Return each line of the records below in which the string "cells" turns up.
▬▬▬▬▬▬▬▬▬▬
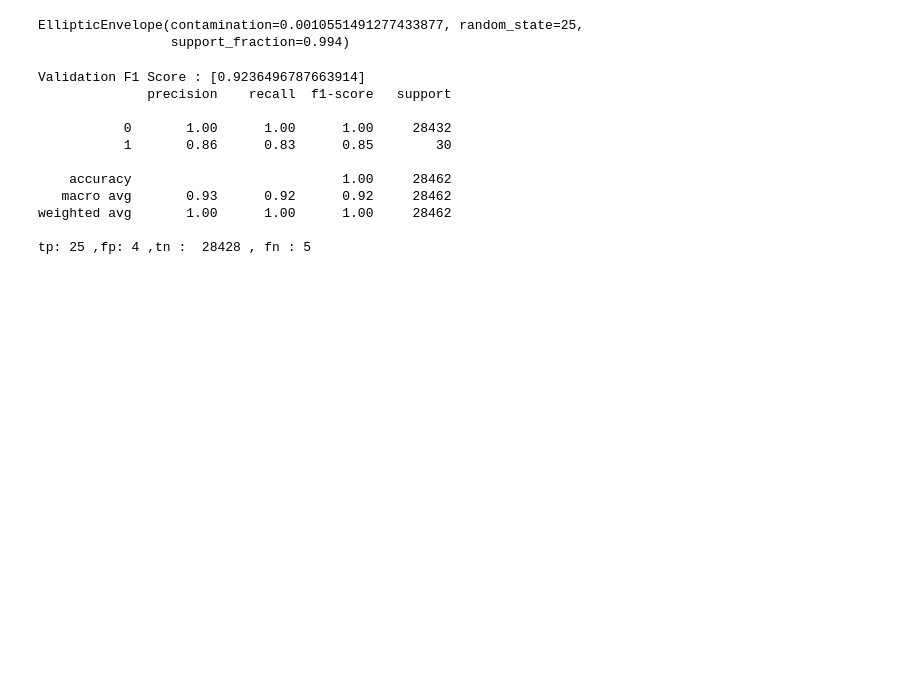
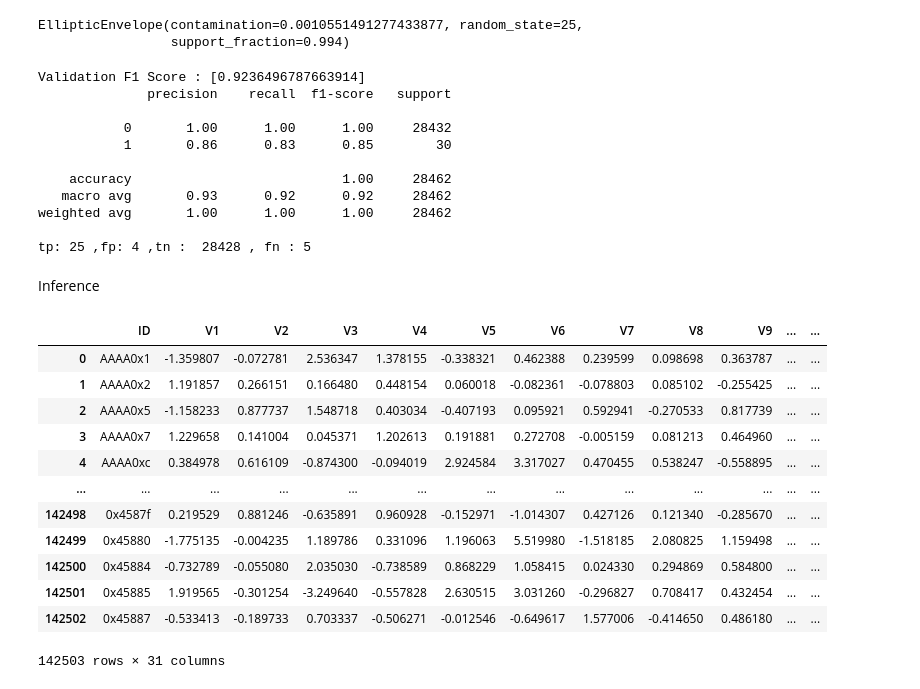
Before and after one commit to Owening2/Creditcard_Fraud_Detection, a Jupyter notebook: pytorch.ipynb, the cells around one changed output. Cells and saved outputs as stored; diff of their text form; code cells hidden in the pictures; blank space fills up the shorter version.

```diff
--- a/pytorch.ipynb
+++ b/pytorch.ipynb
@@ -85,3 +87,22 @@ Validation F1 Score : [0.9236496787663914]
 weighted avg       1.00      1.00      1.00     28462
 
 tp: 25 ,fp: 4 ,tn :  28428 , fn : 5
+# %% [markdown]
+Inference
+# %%
+test_df = pd.read_csv('./data/test.csv')
+test_df
+# %% [output]
+|  | ID | V1 | V2 | V3 | V4 | V5 | V6 | V7 | V8 | V9 | ... | ... |
+| 0 | AAAA0x1 | -1.359807 | -0.072781 | 2.536347 | 1.378155 | -0.338321 | 0.462388 | 0.239599 | 0.098698 | 0.363787 | ... | ... |
+| 1 | AAAA0x2 | 1.191857 | 0.266151 | 0.166480 | 0.448154 | 0.060018 | -0.082361 | -0.078803 | 0.085102 | -0.255425 | ... | ... |
+| 2 | AAAA0x5 | -1.158233 | 0.877737 | 1.548718 | 0.403034 | -0.407193 | 0.095921 | 0.592941 | -0.270533 | 0.817739 | ... | ... |
+| 3 | AAAA0x7 | 1.229658 | 0.141004 | 0.045371 | 1.202613 | 0.191881 | 0.272708 | -0.005159 | 0.081213 | 0.464960 | ... | ... |
+| 4 | AAAA0xc | 0.384978 | 0.616109 | -0.874300 | -0.094019 | 2.924584 | 3.317027 | 0.470455 | 0.538247 | -0.558895 | ... | ... |
+| ... | ... | ... | ... | ... | ... | ... | ... | ... | ... | ... | ... | ... |
+| 142498 | 0x4587f | 0.219529 | 0.881246 | -0.635891 | 0.960928 | -0.152971 | -1.014307 | 0.427126 | 0.121340 | -0.285670 | ... | ... |
+| 142499 | 0x45880 | -1.775135 | -0.004235 | 1.189786 | 0.331096 | 1.196063 | 5.519980 | -1.518185 | 2.080825 | 1.159498 | ... | ... |
+| 142500 | 0x45884 | -0.732789 | -0.055080 | 2.035030 | -0.738589 | 0.868229 | 1.058415 | 0.024330 | 0.294869 | 0.584800 | ... | ... |
+| 142501 | 0x45885 | 1.919565 | -0.301254 | -3.249640 | -0.557828 | 2.630515 | 3.031260 | -0.296827 | 0.708417 | 0.432454 | ... | ... |
+| 142502 | 0x45887 | -0.533413 | -0.189733 | 0.703337 | -0.506271 | -0.012546 | -0.649617 | 1.577006 | -0.414650 | 0.486180 | ... | ... |
+142503 rows × 31 columns
```
Also changed, not shown: parts of 7 cells of this notebook.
▬▬▬▬▬▬▬▬▬▬
Expected answer —
Before and after one commit to Owening2/Creditcard_Fraud_Detection, a Jupyter notebook: pytorch.ipynb, the cells around one changed output. Cells and saved outputs as stored; diff of their text form; code cells hidden in the pictures; blank space fills up the shorter version.
Also changed, not shown: parts of 7 cells of this notebook.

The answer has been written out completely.